Written in Red Page 68

She gave Meg the “woman down on her luck but still has some pride” look she’d practiced in the mirror last night. And she didn’t look at the hot chocolate she shouldn’t have bought if she was broke—especially when places charged extra for disposable takeout cups.

Meg fiddled with the pens on the counter. Finally she said, “I can ask Vlad if they hire extra help on occasion.”

“Appreciate it.” Asia took a deep breath and put just the right note of false cheer in her voice. “Time for me to get going.”

“Thanks for the hot chocolate.”

With a careless wave, Asia left the office and hurried back to her car. It sounded like a little thing, but Simon being away from the Courtyard so soon after that incident out west was a solid nugget of information—especially when the newspapers and television news still didn’t know what happened in Jerzy. Simon’s absence was a good indication that the Others were somehow involved, and informing her backers was money in the bank for her.

And Simon being away gave her time to find out more about Meg and the man in the white van.

* * *

Days and months and years of training images and sounds. Snips and clips and photographs of the beautiful and the terrifying. Movies and documentaries and carefully edited bits from the news. During all those lessons, the Walking Names never told the girls which images were make-believe and which ones were real. Real was a word with little meaning beyond the cells and the physical things done to girls who were no longer useful enough to be “pampered”—things that gave the rest of them “the full experience” for the visions required by particular clients.

And there were the other images, the ones that swam under the surface of memory and rose without warning or context. The ones that came from prophecies. They looked different, felt different. Sometimes felt too alive, were experienced too much. But they were veiled by the euphoria, and the Walking Names didn’t know the girls never forgot anything that was seen or heard during the visions. No, nothing was really forgotten, but those rememories, as Jean called them, couldn’t be deliberately recalled like the training images.

Meg shook her head, pushed those thoughts away, and went back to sorting mail. Thinking about the compound wouldn’t do anything but give her bad dreams tonight. She needed to remember something that would help her deal with Sam. Had she seen anything in all those binders filled with images that would be helpful now?

“Meg?”

She heard the voice a moment before Merri Lee poked her head in from the back room.

“Would you like to split a pizza with Heather and me?” Merri Lee asked. “Hot Crust is in the plaza a few blocks from here, and today is one of the days a Courtyard bus takes terra indigene for a shopping trip. Henry said he would pick up the pizza for us as long as I ordered a couple of party-size pizzas for the Green Complex.”

Meg frowned. “Doesn’t Hot Crust make deliveries?”

“They used to, but there was an . . . incident . . . and they won’t come to the Courtyard anymore.” Merri Lee brightened. “But maybe they’ll start delivering again now that you’re the Liaison.”
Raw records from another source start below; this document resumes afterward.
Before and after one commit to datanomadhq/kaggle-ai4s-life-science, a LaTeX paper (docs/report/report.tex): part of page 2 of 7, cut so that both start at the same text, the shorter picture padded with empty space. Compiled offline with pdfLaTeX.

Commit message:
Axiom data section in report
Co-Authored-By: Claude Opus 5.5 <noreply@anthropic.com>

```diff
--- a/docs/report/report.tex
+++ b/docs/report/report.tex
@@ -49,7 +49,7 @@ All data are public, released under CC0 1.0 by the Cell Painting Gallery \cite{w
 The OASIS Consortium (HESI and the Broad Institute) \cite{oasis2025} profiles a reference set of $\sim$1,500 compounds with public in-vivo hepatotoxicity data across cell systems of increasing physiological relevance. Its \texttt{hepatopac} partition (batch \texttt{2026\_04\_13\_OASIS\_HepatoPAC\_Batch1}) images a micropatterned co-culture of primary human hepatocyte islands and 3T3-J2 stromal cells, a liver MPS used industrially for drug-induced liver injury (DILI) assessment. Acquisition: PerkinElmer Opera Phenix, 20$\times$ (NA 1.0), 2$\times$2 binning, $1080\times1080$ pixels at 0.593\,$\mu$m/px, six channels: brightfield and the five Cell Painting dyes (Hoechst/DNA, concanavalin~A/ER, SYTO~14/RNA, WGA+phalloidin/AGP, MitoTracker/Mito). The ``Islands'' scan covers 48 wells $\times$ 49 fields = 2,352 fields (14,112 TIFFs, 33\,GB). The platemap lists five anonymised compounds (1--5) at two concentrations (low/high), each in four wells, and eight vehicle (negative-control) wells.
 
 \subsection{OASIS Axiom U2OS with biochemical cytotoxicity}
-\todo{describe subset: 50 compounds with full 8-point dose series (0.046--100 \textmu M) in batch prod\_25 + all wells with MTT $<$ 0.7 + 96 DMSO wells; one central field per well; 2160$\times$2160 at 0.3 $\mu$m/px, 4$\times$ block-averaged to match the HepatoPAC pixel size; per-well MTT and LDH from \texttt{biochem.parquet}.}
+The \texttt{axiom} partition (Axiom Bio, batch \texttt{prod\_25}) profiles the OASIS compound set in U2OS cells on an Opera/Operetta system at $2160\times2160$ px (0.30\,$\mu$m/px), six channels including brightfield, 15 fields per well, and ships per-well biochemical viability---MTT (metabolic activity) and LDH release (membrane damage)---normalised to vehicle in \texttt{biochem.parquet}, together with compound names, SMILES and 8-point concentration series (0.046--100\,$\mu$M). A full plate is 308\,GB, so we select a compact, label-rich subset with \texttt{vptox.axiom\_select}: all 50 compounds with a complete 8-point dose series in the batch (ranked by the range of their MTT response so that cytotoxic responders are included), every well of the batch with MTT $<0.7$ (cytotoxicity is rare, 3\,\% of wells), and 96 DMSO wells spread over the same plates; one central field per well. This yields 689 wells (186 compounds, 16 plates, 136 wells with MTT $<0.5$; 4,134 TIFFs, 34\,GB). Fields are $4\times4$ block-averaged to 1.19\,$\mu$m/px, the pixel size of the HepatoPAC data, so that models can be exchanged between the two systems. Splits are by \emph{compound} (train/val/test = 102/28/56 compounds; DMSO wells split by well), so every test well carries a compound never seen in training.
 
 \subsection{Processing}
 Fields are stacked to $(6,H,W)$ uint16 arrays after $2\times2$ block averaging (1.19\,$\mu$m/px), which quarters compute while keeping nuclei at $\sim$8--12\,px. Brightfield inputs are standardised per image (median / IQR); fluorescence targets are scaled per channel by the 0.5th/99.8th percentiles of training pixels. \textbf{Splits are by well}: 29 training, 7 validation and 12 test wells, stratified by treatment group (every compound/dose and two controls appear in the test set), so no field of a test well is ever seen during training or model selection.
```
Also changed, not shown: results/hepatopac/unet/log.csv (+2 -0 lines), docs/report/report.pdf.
Meg searched her memory for images of different kinds of pizza. Images of people eating pizza. She had been given a piece once in order to know taste, texture, and smell.

“I don’t like the little salty fish,” she said. She wasn’t sure that was true, but she hadn’t liked the look of them.
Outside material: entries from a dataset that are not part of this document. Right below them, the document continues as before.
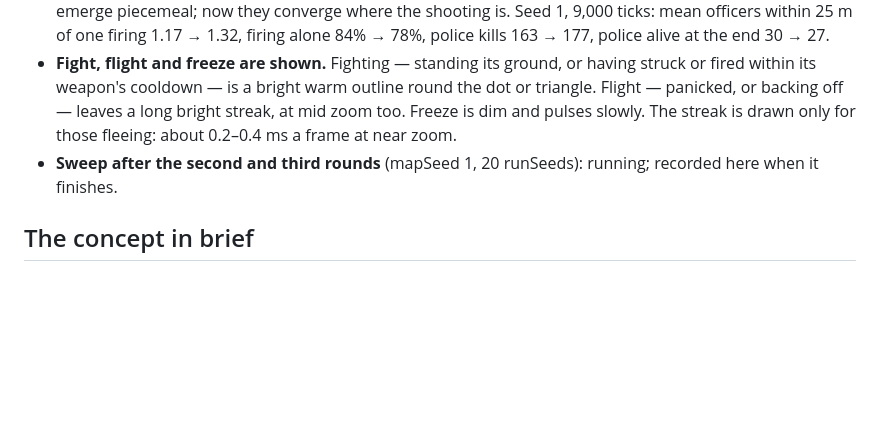
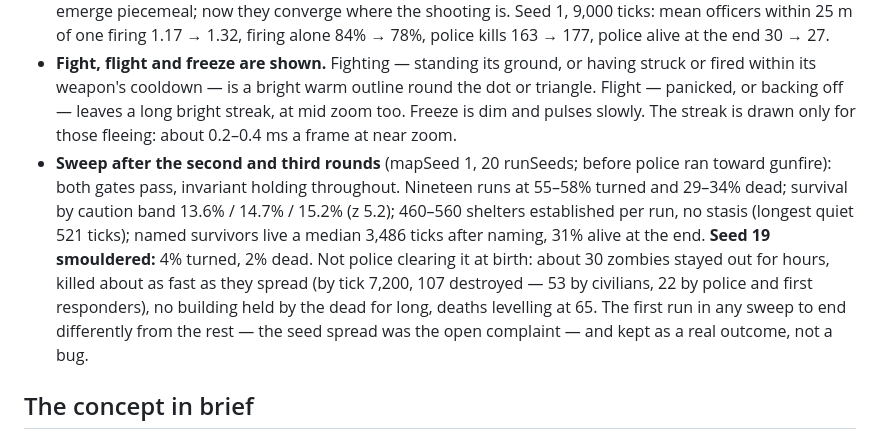
Before and after one commit to blimeybruv/Zombie_Outbreak_Simulator, a Markdown page: docs/implementation-reference.md, the part around the change. Drawn GitHub-style; blank space fills up the shorter version.

Commit message:
Record the sweep after the second and third rounds
Both gates pass on 20 seeds; seed 19 smoulders at 4% turned, recorded as a
real outcome.

Co-Authored-By: Claude Opus 5.5 <noreply@anthropic.com>
Claude-Session: https://claude.ai/code/session_01NyoyxFhhSFFssLCE8zzZok

```diff
--- a/docs/implementation-reference.md
+++ b/docs/implementation-reference.md
@@ -148,7 +148,7 @@ Floated by the user after the survivor revisions; each was measured on seed 1 be
 - **Doors.** Every entrance has a small step, 1.8 × 0.9 m, standing proud of the wall, drawn at near zoom only (less than a pixel further out): it shows where people go in and out. A church's plot doors would float beside the narrower drawn church, so it gets one wider door on the west face of its tower instead.
 - **Police run toward gunfire.** Officers outdoors with something to shoot, hearing a shot more than 15 m off (not their own nor their neighbour's), drop their path and run for the sound, re-planning at once, unless already on their way to trouble — re-aiming at every louder shot re-planned every tick and halved the simulation's speed. It overrides a fall-back while their unit sees less than it would stand on a call. Police responding to anything — a call, shots, trouble — stand like officers on a call (0.6), and so does any unit with one of them in it. Officers who fell back one by one used to scatter to their own shelters and re-emerge piecemeal; now they converge where the shooting is. Seed 1, 9,000 ticks: mean officers within 25 m of one firing 1.17 → 1.32, firing alone 84% → 78%, police kills 163 → 177, police alive at the end 30 → 27.
 - **Fight, flight and freeze are shown.** Fighting — standing its ground, or having struck or fired within its weapon's cooldown — is a bright warm outline round the dot or triangle. Flight — panicked, or backing off — leaves a long bright streak, at mid zoom too. Freeze is dim and pulses slowly. The streak is drawn only for those fleeing: about 0.2–0.4 ms a frame at near zoom.
-- **Sweep after the second and third rounds** (mapSeed 1, 20 runSeeds): running; recorded here when it finishes.
+- **Sweep after the second and third rounds** (mapSeed 1, 20 runSeeds; before police ran toward gunfire): both gates pass, invariant holding throughout. Nineteen runs at 55–58% turned and 29–34% dead; survival by caution band 13.6% / 14.7% / 15.2% (z 5.2); 460–560 shelters established per run, no stasis (longest quiet 521 ticks); named survivors live a median 3,486 ticks after naming, 31% alive at the end. **Seed 19 smouldered:** 4% turned, 2% dead. Not police clearing it at birth: about 30 zombies stayed out for hours, killed about as fast as they spread (by tick 7,200, 107 destroyed — 53 by civilians, 22 by police and first responders), no building held by the dead for long, deaths levelling at 65. The first run in any sweep to end differently from the rest — the seed spread was the open complaint — and kept as a real outcome, not a bug.
 
 ## The concept in brief
 
```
“Neither do we,” Merri Lee said. “We usually get half with pepperoni and mushrooms and half with sweet peppers. Is that good for you?”

“That’s fine. But I don’t have any money.”

“This one is on us—a welcome to the Courtyard. The last Liaison made Heather and me uneasy, so we are really glad you’re here. And speaking of money.” Merri Lee handed an envelope to Meg. “Your first pay envelope. It covers the three days you worked last week.”

Meg opened the envelope and stared at the bills in various denominations.

“I know,” Merri Lee said. “Most companies write paychecks. In the Courtyard, you get cash, and it’s up to you to set enough aside to pay your income taxes, because they don’t bother with anything like that either. You can open an account at the Market Square bank so you could write checks for expenses outside the Courtyard. Or there’s a bank in the plaza that the Business Association uses when they write checks for outside vendors.”

“I don’t think this is the right amount,” Meg said, riffling through the bills. “It’s too much for the hours I worked last week.”

“That’s the other thing about working for the Others. You will never get less than what they agreed to pay you, but sometimes they give you more without explanation. We figure it’s their way of saying ‘Good job—don’t quit’ without actually having to say it. They don’t do it every week, but Lorne says if you don’t get a bumped-up pay at least once in a month, you should take it as a warning that you’re doing something the Business Association doesn’t like.” Merri Lee headed for the back door, saying over her shoulder, “They’re predicting more snow tonight. I hope it misses the city. If it piles up any more, we’ll have to climb snowbanks and go into our houses through second-story windows.”

Training image. Snow and barren, vertical rock. Men clinging to the rock, tied together with ropes.

Ropes. Safety lines. Buddies.

Prev Next